Home Page
 
 

The Gates of Seward Park

 
The centerpiece of our neighborhood is Seward Park (the park, not the co-op). However, there is a factor that severely limits its use — although it is the centerpiece of the neighborhood, it can only be entered and exited from East Broadway near Jefferson Street; the park's front gates on Essex Street have long been locked. With only one entry/exit point, the park can only be visited with the express purpose of visiting the park in-and-of itself, and not as a means of taking a pleasant stroll say, from Jefferson Street to the Hester Street Fair.

The reason for this is that the park is not considered a park — it is considered a children's playground. Indeed there are many families who frequent the park on weekends. But to designate this vast space solely as a playground deprives neighbors who don't have time to dawdle in the park, but would still like to pass through it. More importantly, the park's having only one entrance/exit negatively impacts the neighborhood and local economy.

Some years ago, the Hester Street Fair had just launched, and a greenmarket was established on Essex Street, just outside Seward Park's locked gates. Traffic to the greenmarket and to the Hester Street Fair languished — there just wasn't enough pedestrian traffic to sustain them! The greenmarket never came back, and the Hester Street Fair reduced its operations to just one day per weekend.

I believe these markets would have found greater success if visitors could have meandered through the park towards them, rather that walk down the dingy desolation of Essex Street. I believe people visiting the park on weekends would be inclined to visit stores and restaurants on Essex and Hester Streets if the gates were open. I believe that if the park were open, visitors to Essex or Hester Street stores would end up spending more time (and money) in our neighborhood, rather than just settling down (inappropriately and perhaps annoyingly) on the lawn outside of Building 4. And I believe that some appealing restaurants and stores would open on Essex and Hester Streets, and even on Grand Street if there was more regular pedestrian traffic in that area. This last point bears some emphasis — this is not a Seward Park Coop issue, and the benefit would not be limited to the Hester Street Fair. I believe that improved pedestrian access and circulation through the neighborhood will foster neighborhood and economic growth.

People in the Parks Department have cited safety concerns as a reason for keeping the gates closed. However, wouldn't the park be safer if it had multiple access points? In the event of an emergency, first responders need a way to get in, and the public needs a way to get out! By way of comparison, Tompkins Square Park contains a large playground with multiple access points which is not associated with safety problems; Sol Lain playground just to the south of us has at least five exits, and is not associated with safety problems either.

Opening the park gates can stimulate our entire neighborhood in very meaningful ways.

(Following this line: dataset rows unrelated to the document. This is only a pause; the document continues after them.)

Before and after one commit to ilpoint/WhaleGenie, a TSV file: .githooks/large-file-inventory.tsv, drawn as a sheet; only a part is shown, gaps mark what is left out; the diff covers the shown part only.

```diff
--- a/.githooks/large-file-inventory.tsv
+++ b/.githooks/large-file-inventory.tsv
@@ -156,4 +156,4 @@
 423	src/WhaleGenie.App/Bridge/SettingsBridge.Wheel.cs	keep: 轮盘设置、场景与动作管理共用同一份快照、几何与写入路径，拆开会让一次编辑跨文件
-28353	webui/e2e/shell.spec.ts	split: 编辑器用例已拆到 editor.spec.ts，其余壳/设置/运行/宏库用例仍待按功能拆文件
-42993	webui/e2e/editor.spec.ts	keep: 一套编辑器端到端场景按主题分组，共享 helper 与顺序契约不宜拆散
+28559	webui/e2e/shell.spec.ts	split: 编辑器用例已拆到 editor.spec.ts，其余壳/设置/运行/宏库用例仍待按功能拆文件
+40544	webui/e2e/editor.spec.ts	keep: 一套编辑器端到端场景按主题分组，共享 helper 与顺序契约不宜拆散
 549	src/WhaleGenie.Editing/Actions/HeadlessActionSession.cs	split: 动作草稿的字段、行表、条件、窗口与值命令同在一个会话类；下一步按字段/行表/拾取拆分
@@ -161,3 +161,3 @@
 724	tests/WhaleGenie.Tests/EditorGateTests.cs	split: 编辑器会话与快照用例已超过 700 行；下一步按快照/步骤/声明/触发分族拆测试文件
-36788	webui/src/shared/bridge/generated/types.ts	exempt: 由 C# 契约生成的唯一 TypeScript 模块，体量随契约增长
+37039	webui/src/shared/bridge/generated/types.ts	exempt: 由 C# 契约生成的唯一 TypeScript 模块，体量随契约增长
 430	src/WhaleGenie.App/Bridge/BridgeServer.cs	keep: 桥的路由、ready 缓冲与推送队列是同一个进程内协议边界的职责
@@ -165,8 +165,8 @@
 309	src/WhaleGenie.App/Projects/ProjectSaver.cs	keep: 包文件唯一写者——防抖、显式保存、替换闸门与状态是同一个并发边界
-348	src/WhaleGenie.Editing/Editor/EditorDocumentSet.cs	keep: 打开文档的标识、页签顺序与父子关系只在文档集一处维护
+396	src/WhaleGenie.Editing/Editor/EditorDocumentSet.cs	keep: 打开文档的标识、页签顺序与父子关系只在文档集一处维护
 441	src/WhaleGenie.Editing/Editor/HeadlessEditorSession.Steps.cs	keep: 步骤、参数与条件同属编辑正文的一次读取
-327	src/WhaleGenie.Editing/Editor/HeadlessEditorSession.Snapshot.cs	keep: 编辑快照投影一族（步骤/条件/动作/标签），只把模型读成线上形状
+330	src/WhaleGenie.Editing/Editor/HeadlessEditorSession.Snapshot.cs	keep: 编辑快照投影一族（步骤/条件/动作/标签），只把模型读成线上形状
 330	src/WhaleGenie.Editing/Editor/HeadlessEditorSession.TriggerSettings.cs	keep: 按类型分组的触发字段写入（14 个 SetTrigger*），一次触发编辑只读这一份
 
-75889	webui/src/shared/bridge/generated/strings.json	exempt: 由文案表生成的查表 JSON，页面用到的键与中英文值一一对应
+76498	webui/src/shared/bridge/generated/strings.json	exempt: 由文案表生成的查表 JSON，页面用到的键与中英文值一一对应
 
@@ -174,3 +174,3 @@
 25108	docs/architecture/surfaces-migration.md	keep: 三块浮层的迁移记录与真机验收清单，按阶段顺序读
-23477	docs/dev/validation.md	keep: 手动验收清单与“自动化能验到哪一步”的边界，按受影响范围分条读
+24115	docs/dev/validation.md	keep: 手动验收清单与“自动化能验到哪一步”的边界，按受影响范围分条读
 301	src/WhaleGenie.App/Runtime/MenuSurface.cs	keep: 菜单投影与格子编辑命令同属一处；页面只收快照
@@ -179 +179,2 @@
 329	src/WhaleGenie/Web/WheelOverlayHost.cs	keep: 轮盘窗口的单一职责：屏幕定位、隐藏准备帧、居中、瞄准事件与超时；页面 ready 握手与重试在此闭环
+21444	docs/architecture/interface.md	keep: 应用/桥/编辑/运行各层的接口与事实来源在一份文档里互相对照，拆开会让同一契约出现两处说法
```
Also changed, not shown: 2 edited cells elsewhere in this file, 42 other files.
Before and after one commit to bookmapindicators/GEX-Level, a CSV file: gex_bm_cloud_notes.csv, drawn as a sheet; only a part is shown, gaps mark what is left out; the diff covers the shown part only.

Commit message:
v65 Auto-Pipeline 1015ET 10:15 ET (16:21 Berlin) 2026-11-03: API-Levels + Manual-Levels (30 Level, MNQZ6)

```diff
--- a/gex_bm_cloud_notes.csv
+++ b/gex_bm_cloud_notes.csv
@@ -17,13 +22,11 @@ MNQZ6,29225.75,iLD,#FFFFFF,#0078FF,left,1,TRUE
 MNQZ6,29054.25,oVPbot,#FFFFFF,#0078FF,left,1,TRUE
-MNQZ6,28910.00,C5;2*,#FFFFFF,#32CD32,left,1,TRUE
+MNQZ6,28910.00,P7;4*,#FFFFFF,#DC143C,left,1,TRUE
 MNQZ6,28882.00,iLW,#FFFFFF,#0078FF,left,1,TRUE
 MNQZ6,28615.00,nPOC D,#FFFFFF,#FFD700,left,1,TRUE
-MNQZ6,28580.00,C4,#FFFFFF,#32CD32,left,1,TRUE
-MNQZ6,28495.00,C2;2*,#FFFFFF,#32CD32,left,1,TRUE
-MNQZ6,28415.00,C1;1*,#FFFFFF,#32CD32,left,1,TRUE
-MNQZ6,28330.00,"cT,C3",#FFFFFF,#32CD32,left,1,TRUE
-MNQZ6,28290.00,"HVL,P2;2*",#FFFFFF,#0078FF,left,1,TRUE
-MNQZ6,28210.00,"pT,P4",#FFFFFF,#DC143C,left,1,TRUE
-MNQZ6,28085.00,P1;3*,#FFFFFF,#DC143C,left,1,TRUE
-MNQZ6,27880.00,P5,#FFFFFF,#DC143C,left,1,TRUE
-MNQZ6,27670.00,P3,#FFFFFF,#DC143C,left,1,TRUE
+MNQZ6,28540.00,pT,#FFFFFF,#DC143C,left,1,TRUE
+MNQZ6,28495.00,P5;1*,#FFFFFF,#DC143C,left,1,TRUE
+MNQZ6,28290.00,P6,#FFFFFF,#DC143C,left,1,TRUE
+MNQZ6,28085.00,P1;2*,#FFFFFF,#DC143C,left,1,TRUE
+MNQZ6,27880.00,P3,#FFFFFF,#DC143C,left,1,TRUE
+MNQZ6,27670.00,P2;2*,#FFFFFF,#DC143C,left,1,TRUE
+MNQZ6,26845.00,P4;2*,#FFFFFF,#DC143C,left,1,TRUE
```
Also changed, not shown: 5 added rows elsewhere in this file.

Furthermore, I therefore think that a trial should be conducted this summer and fall of opening the gates during the weekend, and also having increased police presence while those gates are open. Based on such a trial, feedback can be gathered from local residents, families, businesses, police, and the parks department... and intelligent discussion of the options can be pursued.

I envision the gates of Seward Park being opened. I envision Seward Park finally uniting (rather than separating) the communities that live to its south, east and west sides. I envision visitors to the park naturally wandering into new stores and restaurants on Essex, Hester and Grand Streets that open and thrive in response to increased pedestrian traffic. Imagine: Canal Street could originate at a graceful plaza, a park and a thriving neighborhood, instead of at a skid row.

I am in discussion with a many people with regard to this initiative, and hope to have some letters or petitions available soon. Progressing on this will certainly take concerted effort, and I encourage neighbors — especially those with families or businesses in the area — to get involved. Please contact me to find out more.

Dan Strum
June 12, 2012